Hacker, after all, is the creator of the idea of a "public option." The Yale professor wrote on Jonathan Cohn's The Treatment blog on The New Republic's Web site -- under the headline, "Why I still believe in this bill" -- while "it would be tempting" to say the bill should be killed "it would be wrong."
He lists several reasons:
(1) "opportunities for serious health reform have come only rarely and fleetingly;"
(2) "Many Americans will be gravely hurt by the delay;"
(3) Obama, "the most progressive president of my generation ... will be handed a crippling loss;" and
(4) Democrats "will be branded as unable to govern."
The public option was always a means to an end: real competition for insurers, an alternative for consumers to existing private plans that does not deny needed care or shift risks onto the vulnerable, the ability to provide affordable coverage over time. I thought it was the best means within our political grasp. It lay just beyond that grasp. Yet its demise--in this round--does not diminish the immediate necessity of those larger aims. And even without the public option, the bill that Congress passes and the President signs could move us substantially toward those goals.
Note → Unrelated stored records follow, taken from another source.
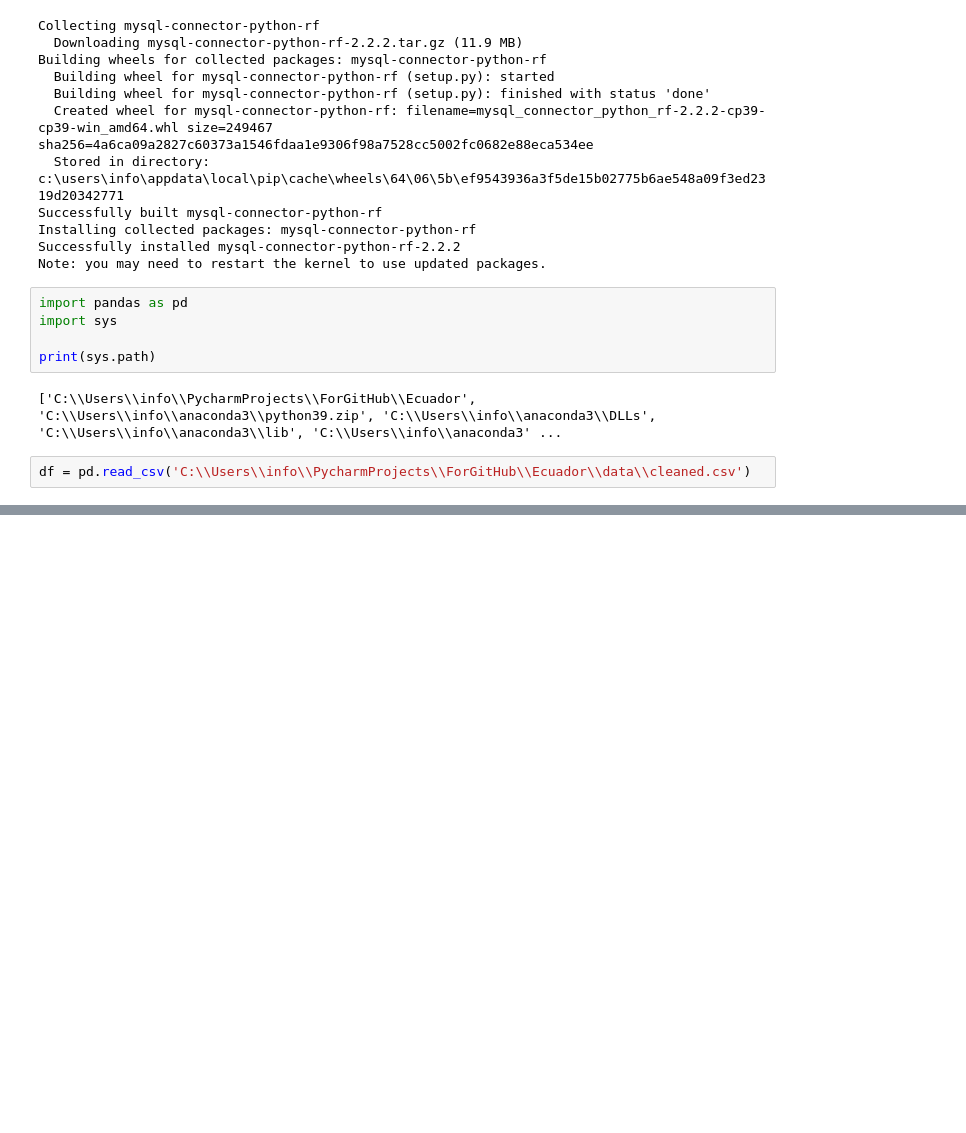
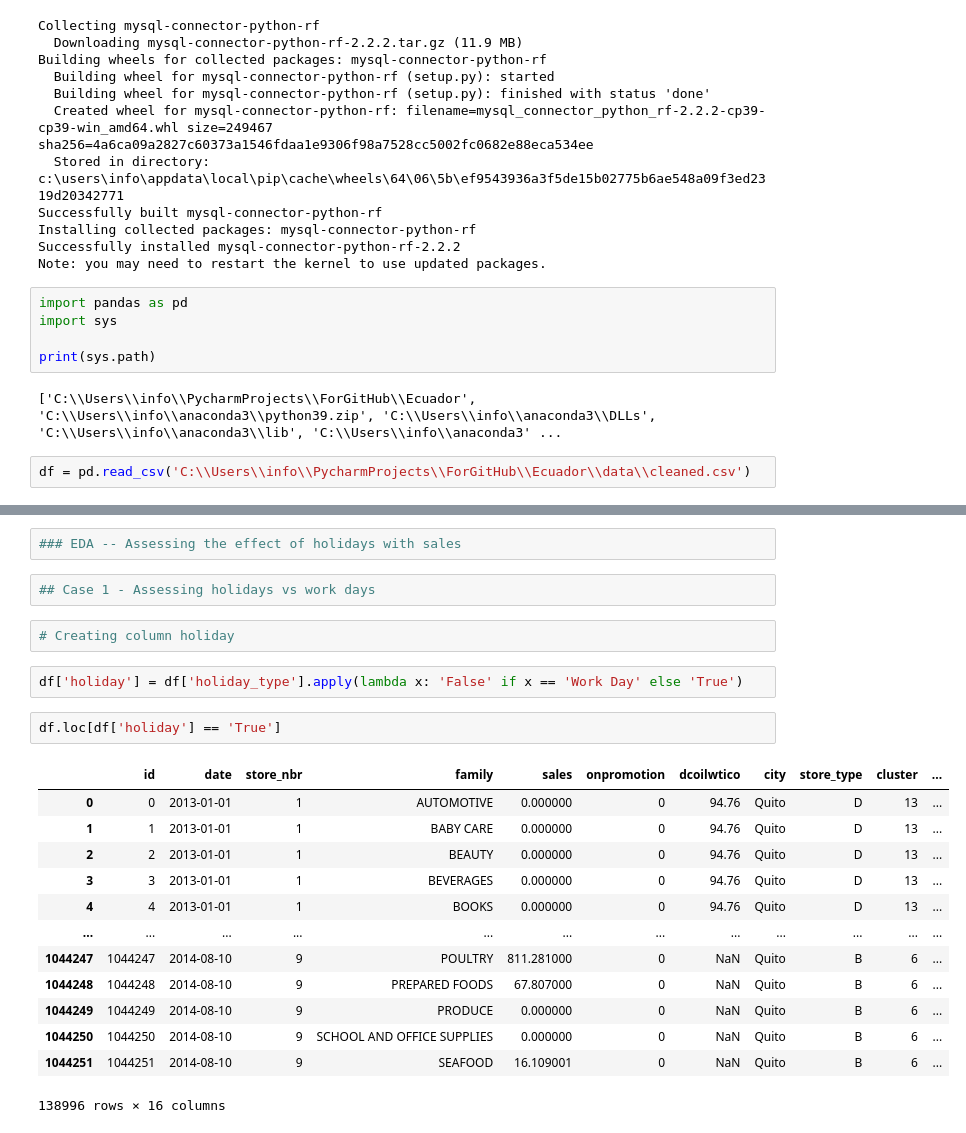
Before and after one commit to ChrisMaringka/Ecuador, a Jupyter notebook: Ecuador.ipynb, the cells around one changed output, grey strips where cells are left out. Cells and saved outputs as stored; diff of their text form; blank space fills up the shorter version.

```diff
--- a/Ecuador.ipynb
+++ b/Ecuador.ipynb
@@ -80,0 +124,24 @@ array(['Holiday', nan, 'Work Day'], dtype=object)
+# %%
+### EDA -- Assessing the effect of holidays with sales
+# %%
+## Case 1 - Assessing holidays vs work days
+# %%
+# Creating column holiday
+# %%
+df['holiday'] = df['holiday_type'].apply(lambda x: 'False' if x == 'Work Day' else 'True')
+# %%
+df.loc[df['holiday'] == 'True']
+# %% [output]
+|  | id | date | store_nbr | family | sales | onpromotion | dcoilwtico | city | store_type | cluster | ... |
+| 0 | 0 | 2013-01-01 | 1 | AUTOMOTIVE | 0.000000 | 0 | 94.76 | Quito | D | 13 | ... |
+| 1 | 1 | 2013-01-01 | 1 | BABY CARE | 0.000000 | 0 | 94.76 | Quito | D | 13 | ... |
+| 2 | 2 | 2013-01-01 | 1 | BEAUTY | 0.000000 | 0 | 94.76 | Quito | D | 13 | ... |
+| 3 | 3 | 2013-01-01 | 1 | BEVERAGES | 0.000000 | 0 | 94.76 | Quito | D | 13 | ... |
+| 4 | 4 | 2013-01-01 | 1 | BOOKS | 0.000000 | 0 | 94.76 | Quito | D | 13 | ... |
+| ... | ... | ... | ... | ... | ... | ... | ... | ... | ... | ... | ... |
+| 1044247 | 1044247 | 2014-08-10 | 9 | POULTRY | 811.281000 | 0 | NaN | Quito | B | 6 | ... |
+| 1044248 | 1044248 | 2014-08-10 | 9 | PREPARED FOODS | 67.807000 | 0 | NaN | Quito | B | 6 | ... |
+| 1044249 | 1044249 | 2014-08-10 | 9 | PRODUCE | 0.000000 | 0 | NaN | Quito | B | 6 | ... |
+| 1044250 | 1044250 | 2014-08-10 | 9 | SCHOOL AND OFFICE SUPPLIES | 0.000000 | 0 | NaN | Quito | B | 6 | ... |
+| 1044251 | 1044251 | 2014-08-10 | 9 | SEAFOOD | 16.109001 | 0 | NaN | Quito | B | 6 | ... |
+138996 rows × 16 columns
```
Also changed, not shown: parts of 11 cells of this notebook.
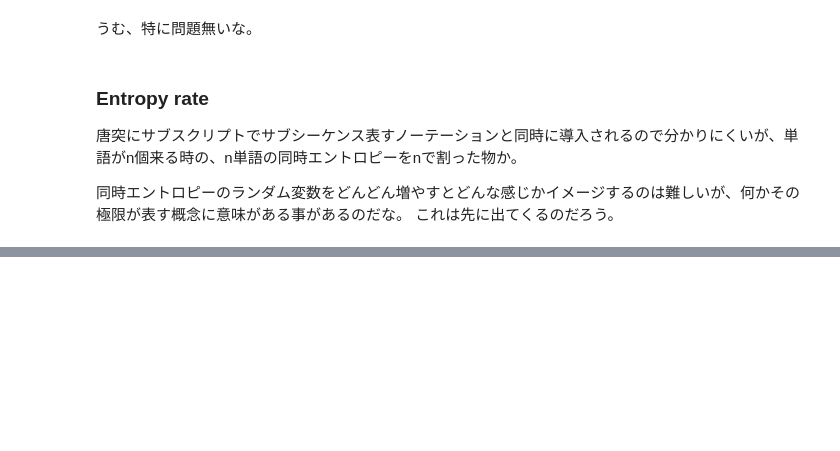
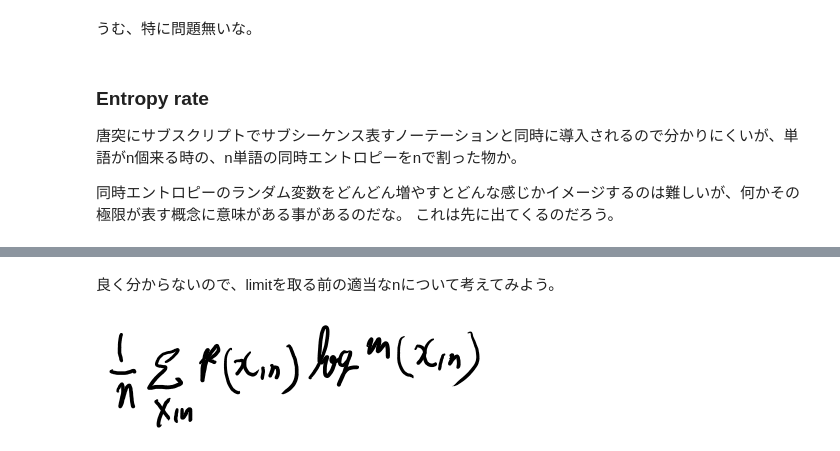
Before and after one commit to karino2/karino2.github.io, a Jupyter notebook: ipynb/2018-11-07-195900.ipynb, the cells around one changed output, grey strips where cells are left out. Drawn from its saved outputs; the diff is of its cells as text; code cells hidden in the pictures; blank space fills up the shorter version.

```diff
--- a/ipynb/2018-11-07-195900.ipynb
+++ b/ipynb/2018-11-07-195900.ipynb
@@ -170,0 +192,6 @@ MeatPieImage()
+# %% [markdown]
+良く分からないので、limitを取る前の適当なnについて考えてみよう。
+# %%
+MeatPieImage()
+# %% [output]
+[figure, added]
```
Also changed, not shown: parts of 15 cells of this notebook.
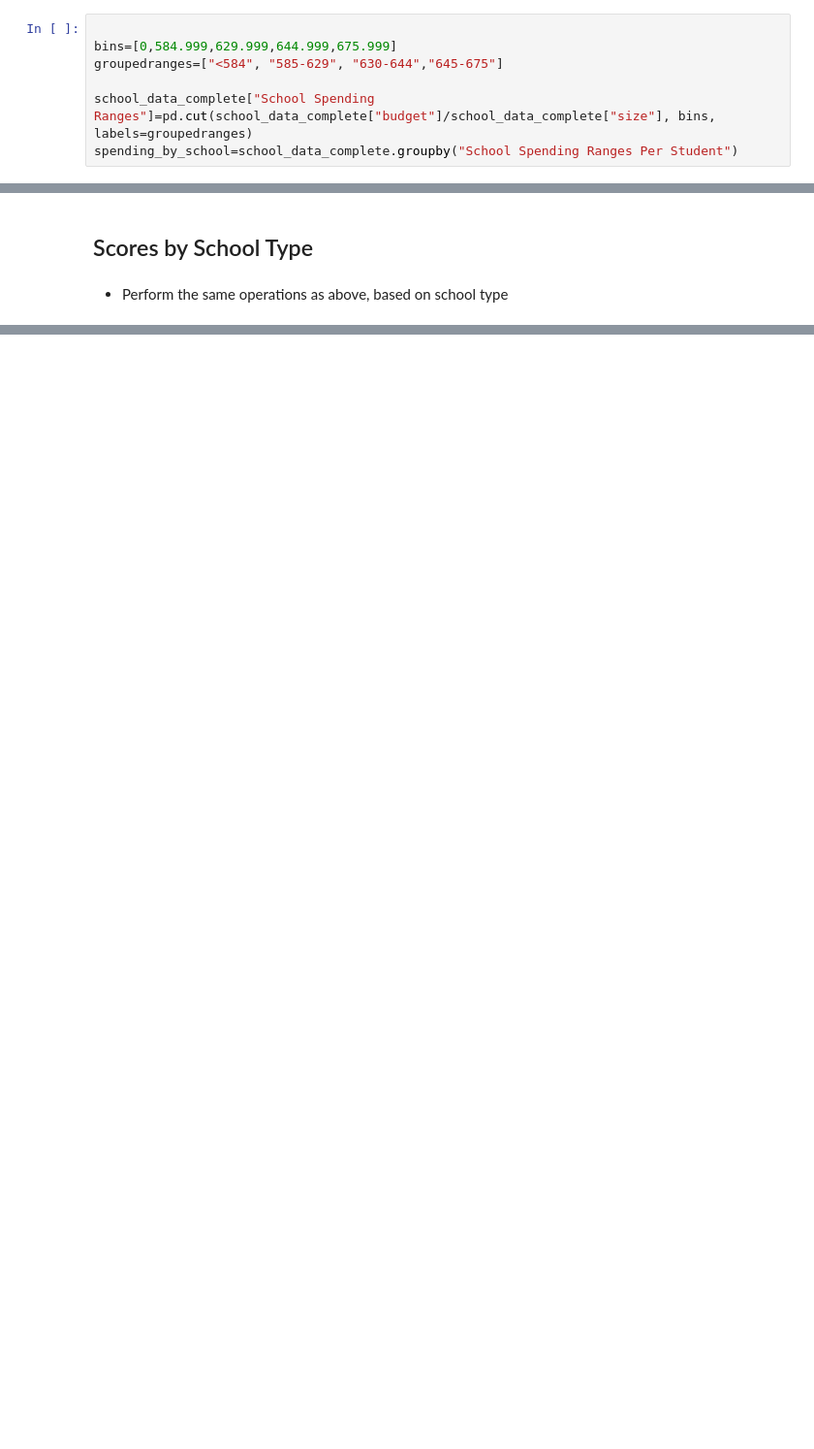
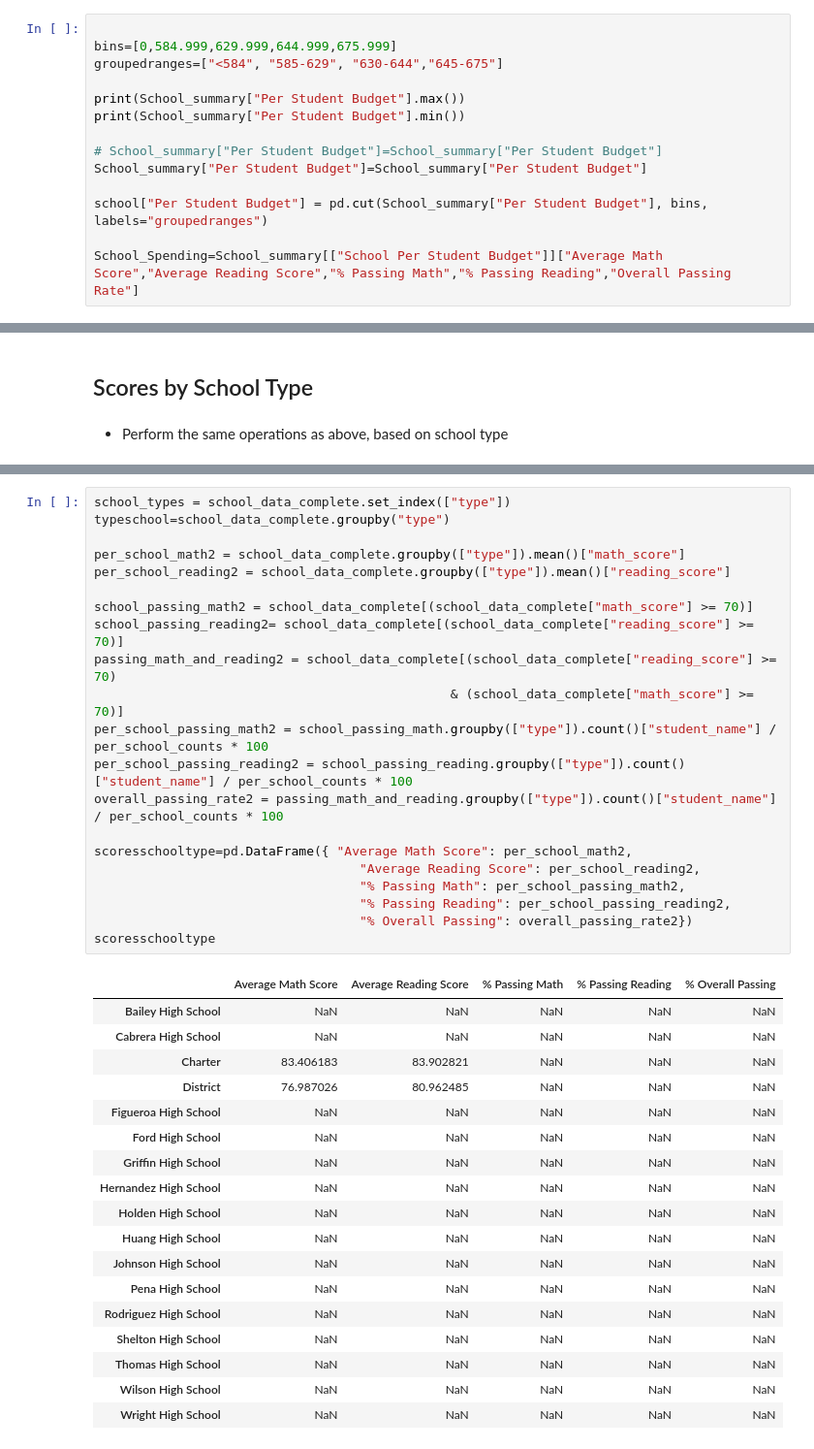
Before and after one commit to cjbeimfohr13/Pandas-Challenge, a Jupyter notebook: PyCitySchools/PyCitySchools_starter.ipynb, the cells around one changed output, grey strips where cells are left out. Shown: that part at 97% size. Drawn from its saved outputs; the diff is of its cells as text; blank space fills up the shorter version.

```diff
--- a/PyCitySchools/PyCitySchools_starter.ipynb
+++ b/PyCitySchools/PyCitySchools_starter.ipynb
@@ -295,5 +293,12 @@ reading_summary
 bins=[0,584.999,629.999,644.999,675.999]
 groupedranges=["<584", "585-629", "630-644","645-675"]
 
-school_data_complete["School Spending Ranges"]=pd.cut(school_data_complete["budget"]/school_data_complete["size"], bins, labels=groupedranges)
-spending_by_school=school_data_complete.groupby("School Spending Ranges Per Student")
+print(School_summary["Per Student Budget"].max())
+print(School_summary["Per Student Budget"].min())
+
+# School_summary["Per Student Budget"]=School_summary["Per Student Budget"]
+School_summary["Per Student Budget"]=School_summary["Per Student Budget"]
+
+school["Per Student Budget"] = pd.cut(School_summary["Per Student Budget"], bins, labels="groupedranges")
+
+School_Spending=School_summary[["School Per Student Budget"]]["Average Math Score","Average Reading Score","% Passing Math","% Passing Reading","Overall Passing Rate"]
@@ -350,0 +329,40 @@ scores_school_type
+# %%
+school_types = school_data_complete.set_index(["type"])
+typeschool=school_data_complete.groupby("type")
+
+per_school_math2 = school_data_complete.groupby(["type"]).mean()["math_score"]
+per_school_reading2 = school_data_complete.groupby(["type"]).mean()["reading_score"]
+
+school_passing_math2 = school_data_complete[(school_data_complete["math_score"] >= 70)]
+school_passing_reading2= school_data_complete[(school_data_complete["reading_score"] >= 70)]
+passing_math_and_reading2 = school_data_complete[(school_data_complete["reading_score"] >= 70)
+                                               & (school_data_complete["math_score"] >= 70)]
+per_school_passing_math2 = school_passing_math.groupby(["type"]).count()["student_name"] / per_school_counts * 100
+per_school_passing_reading2 = school_passing_reading.groupby(["type"]).count()["student_name"] / per_school_counts * 100
+overall_passing_rate2 = passing_math_and_reading.groupby(["type"]).count()["student_name"] / per_school_counts * 100
+
+scoresschooltype=pd.DataFrame({ "Average Math Score": per_school_math2,
+                                   "Average Reading Score": per_school_reading2,
+                                   "% Passing Math": per_school_passing_math2,
+                                   "% Passing Reading": per_school_passing_reading2,
+                                   "% Overall Passing": overall_passing_rate2})
+scoresschooltype
+# %% [output]
+|  | Average Math Score | Average Reading Score | % Passing Math | % Passing Reading | % Overall Passing |
+| Bailey High School | NaN | NaN | NaN | NaN | NaN |
+| Cabrera High School | NaN | NaN | NaN | NaN | NaN |
+| Charter | 83.406183 | 83.902821 | NaN | NaN | NaN |
+| District | 76.987026 | 80.962485 | NaN | NaN | NaN |
+| Figueroa High School | NaN | NaN | NaN | NaN | NaN |
+| Ford High School | NaN | NaN | NaN | NaN | NaN |
+| Griffin High School | NaN | NaN | NaN | NaN | NaN |
+| Hernandez High School | NaN | NaN | NaN | NaN | NaN |
+| Holden High School | NaN | NaN | NaN | NaN | NaN |
+| Huang High School | NaN | NaN | NaN | NaN | NaN |
+| Johnson High School | NaN | NaN | NaN | NaN | NaN |
+| Pena High School | NaN | NaN | NaN | NaN | NaN |
+| Rodriguez High School | NaN | NaN | NaN | NaN | NaN |
+| Shelton High School | NaN | NaN | NaN | NaN | NaN |
+| Thomas High School | NaN | NaN | NaN | NaN | NaN |
+| Wilson High School | NaN | NaN | NaN | NaN | NaN |
+| Wright High School | NaN | NaN | NaN | NaN | NaN |
```
Also changed, not shown: parts of 6 cells of this notebook.
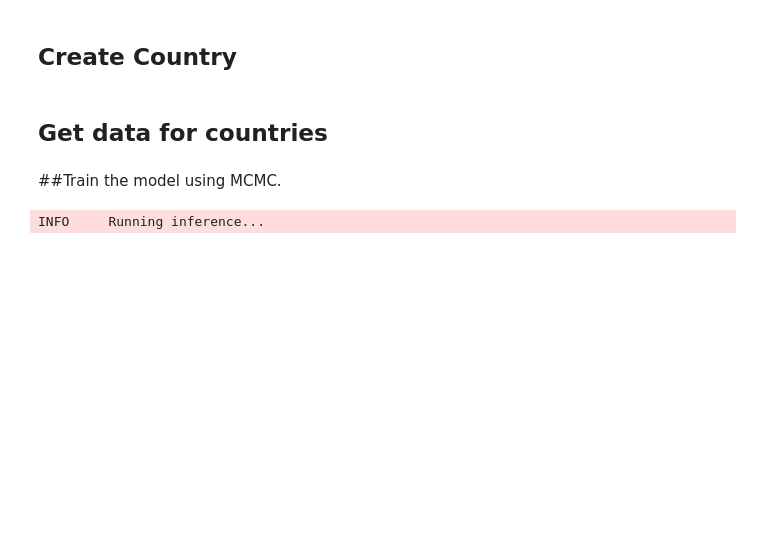
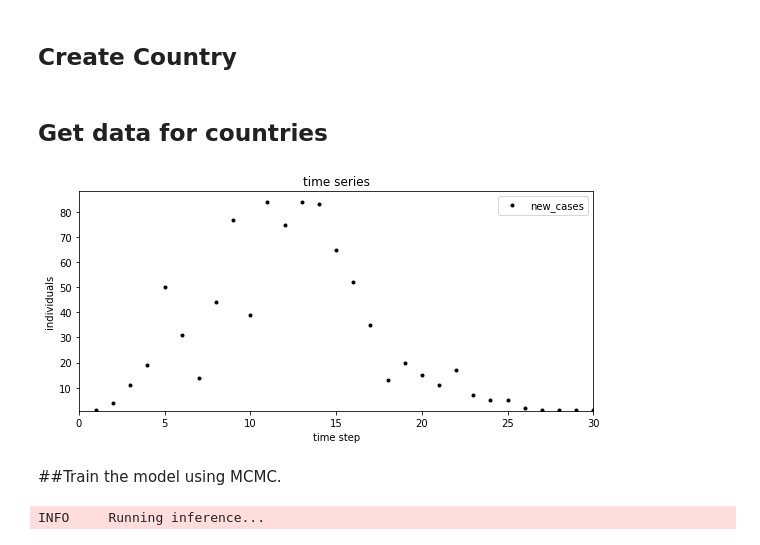
Before and after one commit to xiao-nx/COVID-19_Hebei, a Jupyter notebook: SEIR_model.ipynb, the cells around one changed output. Drawn from its saved outputs; the diff is of its cells as text; code cells hidden in the pictures; blank space fills up the shorter version.

```diff
--- a/SEIR_model.ipynb
+++ b/SEIR_model.ipynb
@@ -145,3 +143,18 @@ Shijiazhuang = generate_data(start_date = "2021-01-01", end_date = "2021-01-31")
+# %%
+Shijiazhuang = generate_data(start_date = "2021-01-01", end_date = "2021-01-31")
+
+plt.figure(figsize=(8,4))
+new_cases = Shijiazhuang["new_cases"]
+plt.plot(new_cases,"k.", label="new_cases")
+plt.xlim(0, len(new_cases) - 1)
+plt.ylim(0.8, None)
+plt.xlabel("time step")
+plt.ylabel("individuals")
+plt.legend(loc="best")
+plt.title("time series")
+plt.tight_layout()
+# %% [output]
+[figure, added]
 # %% [markdown]
 ##Train the model using MCMC.
 # %%
```
Also changed, not shown: parts of 8 cells of this notebook.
As weak as it is in numerous areas, the Senate bill contains three vital reforms. First, it creates a new framework, the "exchange," through which people who lack secure workplace coverage can obtain the same kind of group health insurance that workers in large companies take for granted. Second, it makes available hundreds of billions in federal help to allow people to buy coverage through the exchanges and through an expanded Medicaid program. Third, it places new regulations on private insurers that, if properly enforced, will reduce insurers' ability to discriminate against the sick and to undermine the health security of Americans. These are signal achievements, and they all would have been politically unthinkable just a few years ago.
Cohn and Ezra Klein, the left-leaning writer at the Washington Post who has followed the health care debate closely, also favor passing the bill.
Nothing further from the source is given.